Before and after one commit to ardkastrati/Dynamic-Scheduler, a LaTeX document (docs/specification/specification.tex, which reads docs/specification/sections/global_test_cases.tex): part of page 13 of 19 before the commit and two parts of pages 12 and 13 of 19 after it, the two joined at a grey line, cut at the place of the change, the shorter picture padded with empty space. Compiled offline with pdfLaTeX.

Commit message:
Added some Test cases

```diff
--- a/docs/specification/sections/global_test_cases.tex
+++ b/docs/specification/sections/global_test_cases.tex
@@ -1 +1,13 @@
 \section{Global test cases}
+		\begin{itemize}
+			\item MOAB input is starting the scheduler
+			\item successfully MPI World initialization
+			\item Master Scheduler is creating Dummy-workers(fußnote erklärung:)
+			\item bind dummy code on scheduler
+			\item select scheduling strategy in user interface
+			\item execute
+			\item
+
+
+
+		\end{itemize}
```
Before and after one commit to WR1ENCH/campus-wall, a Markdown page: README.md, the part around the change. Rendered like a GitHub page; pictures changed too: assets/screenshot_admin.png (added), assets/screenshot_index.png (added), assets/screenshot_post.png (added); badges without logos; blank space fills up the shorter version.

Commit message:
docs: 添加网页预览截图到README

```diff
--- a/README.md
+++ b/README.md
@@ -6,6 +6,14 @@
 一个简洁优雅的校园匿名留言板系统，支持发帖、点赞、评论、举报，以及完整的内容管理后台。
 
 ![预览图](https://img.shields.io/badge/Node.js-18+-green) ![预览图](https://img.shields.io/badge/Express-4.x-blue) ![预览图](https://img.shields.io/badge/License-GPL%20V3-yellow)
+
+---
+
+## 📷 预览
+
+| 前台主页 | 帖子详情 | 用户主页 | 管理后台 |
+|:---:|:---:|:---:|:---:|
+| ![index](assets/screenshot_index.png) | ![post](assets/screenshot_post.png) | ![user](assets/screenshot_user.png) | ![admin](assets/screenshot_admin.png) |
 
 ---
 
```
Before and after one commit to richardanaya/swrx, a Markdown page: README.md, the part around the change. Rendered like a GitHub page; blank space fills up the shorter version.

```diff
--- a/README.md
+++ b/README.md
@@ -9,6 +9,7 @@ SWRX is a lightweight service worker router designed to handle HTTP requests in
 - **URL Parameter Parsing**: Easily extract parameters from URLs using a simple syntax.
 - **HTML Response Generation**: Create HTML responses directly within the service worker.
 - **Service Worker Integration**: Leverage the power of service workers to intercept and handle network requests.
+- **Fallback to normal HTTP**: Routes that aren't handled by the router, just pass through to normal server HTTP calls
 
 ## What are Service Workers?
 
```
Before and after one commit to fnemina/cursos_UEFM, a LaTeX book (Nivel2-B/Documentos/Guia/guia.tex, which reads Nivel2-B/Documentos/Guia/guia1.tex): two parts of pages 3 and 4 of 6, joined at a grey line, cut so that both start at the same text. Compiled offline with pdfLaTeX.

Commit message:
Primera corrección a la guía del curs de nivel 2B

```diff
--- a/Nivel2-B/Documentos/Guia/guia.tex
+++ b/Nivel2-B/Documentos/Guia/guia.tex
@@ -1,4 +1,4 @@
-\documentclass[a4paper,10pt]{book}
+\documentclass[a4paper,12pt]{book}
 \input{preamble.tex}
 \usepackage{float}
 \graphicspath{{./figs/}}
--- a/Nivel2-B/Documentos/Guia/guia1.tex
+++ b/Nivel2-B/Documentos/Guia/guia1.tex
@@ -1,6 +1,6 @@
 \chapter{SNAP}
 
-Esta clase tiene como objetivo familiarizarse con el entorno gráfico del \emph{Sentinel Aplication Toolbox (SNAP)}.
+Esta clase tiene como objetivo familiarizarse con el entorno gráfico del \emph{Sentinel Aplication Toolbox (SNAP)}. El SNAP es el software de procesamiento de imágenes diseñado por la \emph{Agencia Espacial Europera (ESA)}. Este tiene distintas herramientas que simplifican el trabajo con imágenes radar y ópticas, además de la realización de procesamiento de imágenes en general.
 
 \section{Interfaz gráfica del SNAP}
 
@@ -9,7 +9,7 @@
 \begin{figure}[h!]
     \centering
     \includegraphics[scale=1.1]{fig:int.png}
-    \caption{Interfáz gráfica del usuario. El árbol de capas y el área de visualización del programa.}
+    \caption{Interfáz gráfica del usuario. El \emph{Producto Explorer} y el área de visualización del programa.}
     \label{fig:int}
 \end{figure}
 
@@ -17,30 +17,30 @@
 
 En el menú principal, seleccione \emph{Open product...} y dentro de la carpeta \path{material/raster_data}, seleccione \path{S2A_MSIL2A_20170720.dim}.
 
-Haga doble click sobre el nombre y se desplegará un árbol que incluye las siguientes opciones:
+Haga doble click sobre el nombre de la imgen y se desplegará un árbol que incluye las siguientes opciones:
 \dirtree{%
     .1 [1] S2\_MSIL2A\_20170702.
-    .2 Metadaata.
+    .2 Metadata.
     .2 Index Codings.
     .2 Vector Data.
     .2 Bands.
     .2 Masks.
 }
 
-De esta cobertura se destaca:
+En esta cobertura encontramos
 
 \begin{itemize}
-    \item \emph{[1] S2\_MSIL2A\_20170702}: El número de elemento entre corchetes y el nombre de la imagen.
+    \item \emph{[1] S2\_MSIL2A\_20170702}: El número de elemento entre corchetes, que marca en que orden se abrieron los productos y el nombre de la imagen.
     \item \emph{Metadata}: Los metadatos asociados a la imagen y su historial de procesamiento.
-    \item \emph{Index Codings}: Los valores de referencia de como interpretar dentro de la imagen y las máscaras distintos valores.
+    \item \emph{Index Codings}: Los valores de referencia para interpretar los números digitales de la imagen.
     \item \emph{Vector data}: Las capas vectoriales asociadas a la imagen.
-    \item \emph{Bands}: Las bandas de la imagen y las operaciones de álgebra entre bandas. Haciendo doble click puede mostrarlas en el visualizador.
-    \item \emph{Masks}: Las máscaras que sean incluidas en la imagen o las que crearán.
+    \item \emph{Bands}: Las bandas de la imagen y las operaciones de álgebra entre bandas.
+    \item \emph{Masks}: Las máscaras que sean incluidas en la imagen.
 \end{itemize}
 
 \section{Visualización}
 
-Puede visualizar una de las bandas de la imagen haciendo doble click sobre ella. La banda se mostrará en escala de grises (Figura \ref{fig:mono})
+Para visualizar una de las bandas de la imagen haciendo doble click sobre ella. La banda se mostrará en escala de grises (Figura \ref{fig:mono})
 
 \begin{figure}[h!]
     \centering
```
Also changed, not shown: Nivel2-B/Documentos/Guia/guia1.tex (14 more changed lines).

________________________________________

What to do: Each record above must be given again exactly as written.

Written answer:
Before and after one commit to ardkastrati/Dynamic-Scheduler, a LaTeX document (docs/specification/specification.tex, which reads docs/specification/sections/global_test_cases.tex): part of page 13 of 19 before the commit and two parts of pages 12 and 13 of 19 after it, the two joined at a grey line, cut at the place of the change, the shorter picture padded with empty space. Compiled offline with pdfLaTeX.

Commit message:
Added some Test cases

```diff
--- a/docs/specification/sections/global_test_cases.tex
+++ b/docs/specification/sections/global_test_cases.tex
@@ -1 +1,13 @@
 \section{Global test cases}
+		\begin{itemize}
+			\item MOAB input is starting the scheduler
+			\item successfully MPI World initialization
+			\item Master Scheduler is creating Dummy-workers(fußnote erklärung:)
+			\item bind dummy code on scheduler
+			\item select scheduling strategy in user interface
+			\item execute
+			\item
+
+
+
+		\end{itemize}
```
Before and after one commit to WR1ENCH/campus-wall, a Markdown page: README.md, the part around the change. Rendered like a GitHub page; pictures changed too: assets/screenshot_admin.png (added), assets/screenshot_index.png (added), assets/screenshot_post.png (added); badges without logos; blank space fills up the shorter version.

Commit message:
docs: 添加网页预览截图到README

```diff
--- a/README.md
+++ b/README.md
@@ -6,6 +6,14 @@
 一个简洁优雅的校园匿名留言板系统，支持发帖、点赞、评论、举报，以及完整的内容管理后台。
 
 ![预览图](https://img.shields.io/badge/Node.js-18+-green) ![预览图](https://img.shields.io/badge/Express-4.x-blue) ![预览图](https://img.shields.io/badge/License-GPL%20V3-yellow)
+
+---
+
+## 📷 预览
+
+| 前台主页 | 帖子详情 | 用户主页 | 管理后台 |
+|:---:|:---:|:---:|:---:|
+| ![index](assets/screenshot_index.png) | ![post](assets/screenshot_post.png) | ![user](assets/screenshot_user.png) | ![admin](assets/screenshot_admin.png) |
 
 ---
 
```
Before and after one commit to richardanaya/swrx, a Markdown page: README.md, the part around the change. Rendered like a GitHub page; blank space fills up the shorter version.

```diff
--- a/README.md
+++ b/README.md
@@ -9,6 +9,7 @@ SWRX is a lightweight service worker router designed to handle HTTP requests in
 - **URL Parameter Parsing**: Easily extract parameters from URLs using a simple syntax.
 - **HTML Response Generation**: Create HTML responses directly within the service worker.
 - **Service Worker Integration**: Leverage the power of service workers to intercept and handle network requests.
+- **Fallback to normal HTTP**: Routes that aren't handled by the router, just pass through to normal server HTTP calls
 
 ## What are Service Workers?
 
```
Before and after one commit to fnemina/cursos_UEFM, a LaTeX book (Nivel2-B/Documentos/Guia/guia.tex, which reads Nivel2-B/Documentos/Guia/guia1.tex): two parts of pages 3 and 4 of 6, joined at a grey line, cut so that both start at the same text. Compiled offline with pdfLaTeX.

Commit message:
Primera corrección a la guía del curs de nivel 2B

```diff
--- a/Nivel2-B/Documentos/Guia/guia.tex
+++ b/Nivel2-B/Documentos/Guia/guia.tex
@@ -1,4 +1,4 @@
-\documentclass[a4paper,10pt]{book}
+\documentclass[a4paper,12pt]{book}
 \input{preamble.tex}
 \usepackage{float}
 \graphicspath{{./figs/}}
--- a/Nivel2-B/Documentos/Guia/guia1.tex
+++ b/Nivel2-B/Documentos/Guia/guia1.tex
@@ -1,6 +1,6 @@
 \chapter{SNAP}
 
-Esta clase tiene como objetivo familiarizarse con el entorno gráfico del \emph{Sentinel Aplication Toolbox (SNAP)}.
+Esta clase tiene como objetivo familiarizarse con el entorno gráfico del \emph{Sentinel Aplication Toolbox (SNAP)}. El SNAP es el software de procesamiento de imágenes diseñado por la \emph{Agencia Espacial Europera (ESA)}. Este tiene distintas herramientas que simplifican el trabajo con imágenes radar y ópticas, además de la realización de procesamiento de imágenes en general.
 
 \section{Interfaz gráfica del SNAP}
 
@@ -9,7 +9,7 @@
 \begin{figure}[h!]
     \centering
     \includegraphics[scale=1.1]{fig:int.png}
-    \caption{Interfáz gráfica del usuario. El árbol de capas y el área de visualización del programa.}
+    \caption{Interfáz gráfica del usuario. El \emph{Producto Explorer} y el área de visualización del programa.}
     \label{fig:int}
 \end{figure}
 
@@ -17,30 +17,30 @@
 
 En el menú principal, seleccione \emph{Open product...} y dentro de la carpeta \path{material/raster_data}, seleccione \path{S2A_MSIL2A_20170720.dim}.
 
-Haga doble click sobre el nombre y se desplegará un árbol que incluye las siguientes opciones:
+Haga doble click sobre el nombre de la imgen y se desplegará un árbol que incluye las siguientes opciones:
 \dirtree{%
     .1 [1] S2\_MSIL2A\_20170702.
-    .2 Metadaata.
+    .2 Metadata.
     .2 Index Codings.
     .2 Vector Data.
     .2 Bands.
     .2 Masks.
 }
 
-De esta cobertura se destaca:
+En esta cobertura encontramos
 
 \begin{itemize}
-    \item \emph{[1] S2\_MSIL2A\_20170702}: El número de elemento entre corchetes y el nombre de la imagen.
+    \item \emph{[1] S2\_MSIL2A\_20170702}: El número de elemento entre corchetes, que marca en que orden se abrieron los productos y el nombre de la imagen.
     \item \emph{Metadata}: Los metadatos asociados a la imagen y su historial de procesamiento.
-    \item \emph{Index Codings}: Los valores de referencia de como interpretar dentro de la imagen y las máscaras distintos valores.
+    \item \emph{Index Codings}: Los valores de referencia para interpretar los números digitales de la imagen.
     \item \emph{Vector data}: Las capas vectoriales asociadas a la imagen.
-    \item \emph{Bands}: Las bandas de la imagen y las operaciones de álgebra entre bandas. Haciendo doble click puede mostrarlas en el visualizador.
-    \item \emph{Masks}: Las máscaras que sean incluidas en la imagen o las que crearán.
+    \item \emph{Bands}: Las bandas de la imagen y las operaciones de álgebra entre bandas.
+    \item \emph{Masks}: Las máscaras que sean incluidas en la imagen.
 \end{itemize}
 
 \section{Visualización}
 
-Puede visualizar una de las bandas de la imagen haciendo doble click sobre ella. La banda se mostrará en escala de grises (Figura \ref{fig:mono})
+Para visualizar una de las bandas de la imagen haciendo doble click sobre ella. La banda se mostrará en escala de grises (Figura \ref{fig:mono})
 
 \begin{figure}[h!]
     \centering
```
Also changed, not shown: Nivel2-B/Documentos/Guia/guia1.tex (14 more changed lines).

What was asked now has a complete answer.